In Lego City, a young man lives identically to the neighbors and co-workers around him. Emmett follows a plan laid out in Lego manual style in order to live a good life. This manual is followed by everyone else. In this manual, you see how to start one’s morning, what music to listen to, and the best way to do his job. Emmett is shaken out of his zombie like existence by a young woman, named Wyldstyle. Emmett discovers Wyldstyle outside of his construction site searching for something. Instantly attracted to her, he tries to talk to her, only to fall into a very large hole and find the piece of resistance. This piece of resistance is makes him into a Neo-like one, and Wyldstyle wakes him up to a world completely unknown to him. This world is the world of hodge-podge and creativity. It is the world of the Master Builders, people who make unique structures that don’t follow any guidelines. Emmett must now find the Master Builder inside himself in order to save his Lego city from President/Lord Business, the evil mastermind who wants everything to be perfect and undeviating from the plan.
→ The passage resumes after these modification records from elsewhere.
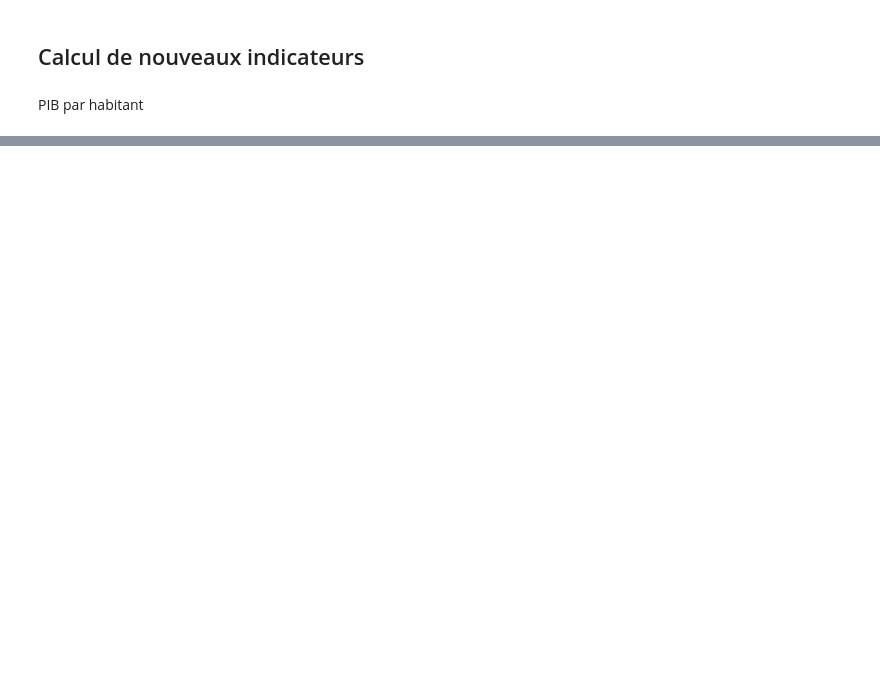
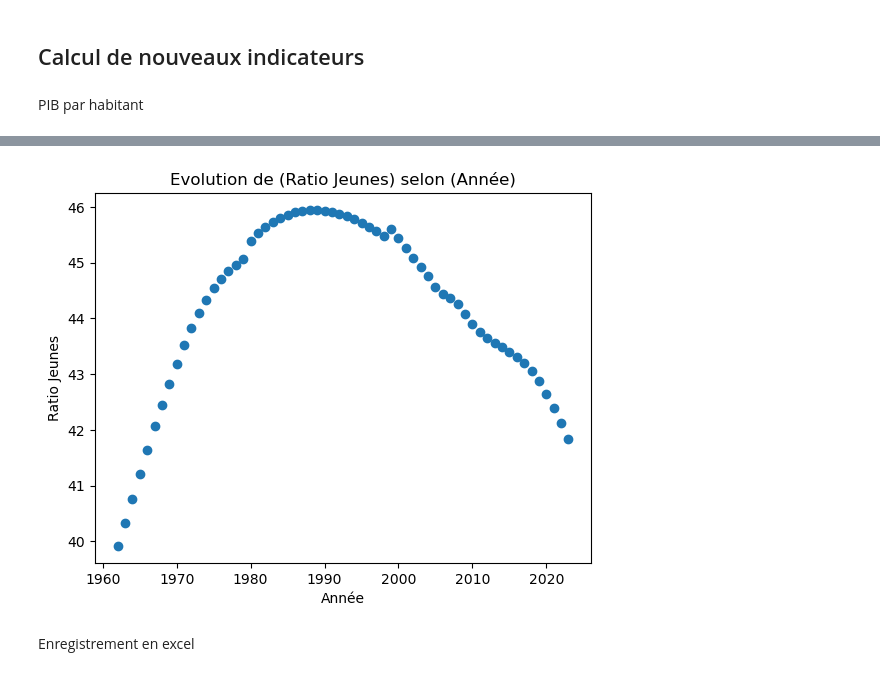
Before and after one commit to FidTCHANDO/ANIP_Challenge1, a Jupyter notebook: Tache_2_Tchando_SikaFidele_Notebook_JJMM.ipynb, the cells around one changed output, grey strips where cells are left out. Drawn from its saved outputs; the diff is of its cells as text; code cells hidden in the pictures; blank space fills up the shorter version.

```diff
--- a/Tache_2_Tchando_SikaFidele_Notebook_JJMM.ipynb
+++ b/Tache_2_Tchando_SikaFidele_Notebook_JJMM.ipynb
@@ -172,6 +213,10 @@ plt.boxplot(x="PIB par hab", data=benin_df)
 # %%
-benin_df["Ratio Jeunes"] = benin_df["Population 0-14"]*100/benin_df[['Population 0-14',
+update_benin_df["Ratio Jeunes"] = update_benin_df["Population 0-14"]*100/update_benin_df[['Population 0-14',
                                                                      'Population 15-59',
                                                                      'Population 60+']].sum(axis=1)
 # %%
-nuage_de_points(x="Année", y="Ratio Jeunes", donnees=benin_df)
+nuage_de_points(x="Année", y="Ratio Jeunes", donnees=update_benin_df)
+# %% [output]
+[figure, added]
+# %% [markdown]
+Enregistrement en excel
```
Also changed, not shown: parts of 8 cells of this notebook, 1 other file.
Nostalgia and reference plays an important part in making this film enjoyable for adults. Whether it was a childhood obsession or a tool to torture your siblings by breaking what they made, Lego was a big part of growing up for most Americans. Being able to sit in your room or dark basement and play for hours, making up silly stories with the objects you built yourself, is woven into our collective unconscious (at least my generation’s). Everything from the breakneck speed of the plot, the voice of Batman, and the crazy objects the Master Builders build can be taken from this time in our lives. Although nostalgia is present in almost every scene, it used to drive the plot instead of being inserted as a non-plot distraction a la Family Guy. The Hall of Relics that Lord Business collects (it is a room full of weird objects that usually made it into a person’s Lego bin. Band-aids, paper clips, and various little trinkets all appear in this Hall of Relics) is introduced early on and becomes an integral part of the plot later on in the movie. Nostalgia not only helps the plot but also the themes of the movie. Being able to create weird objects and redesign established Lego sets helps the characters realize that being different or creative is not things to reject. It is not enough that they just told a good story, but they did it while helping you to remember a happier time in your life. This is why the movie is so great.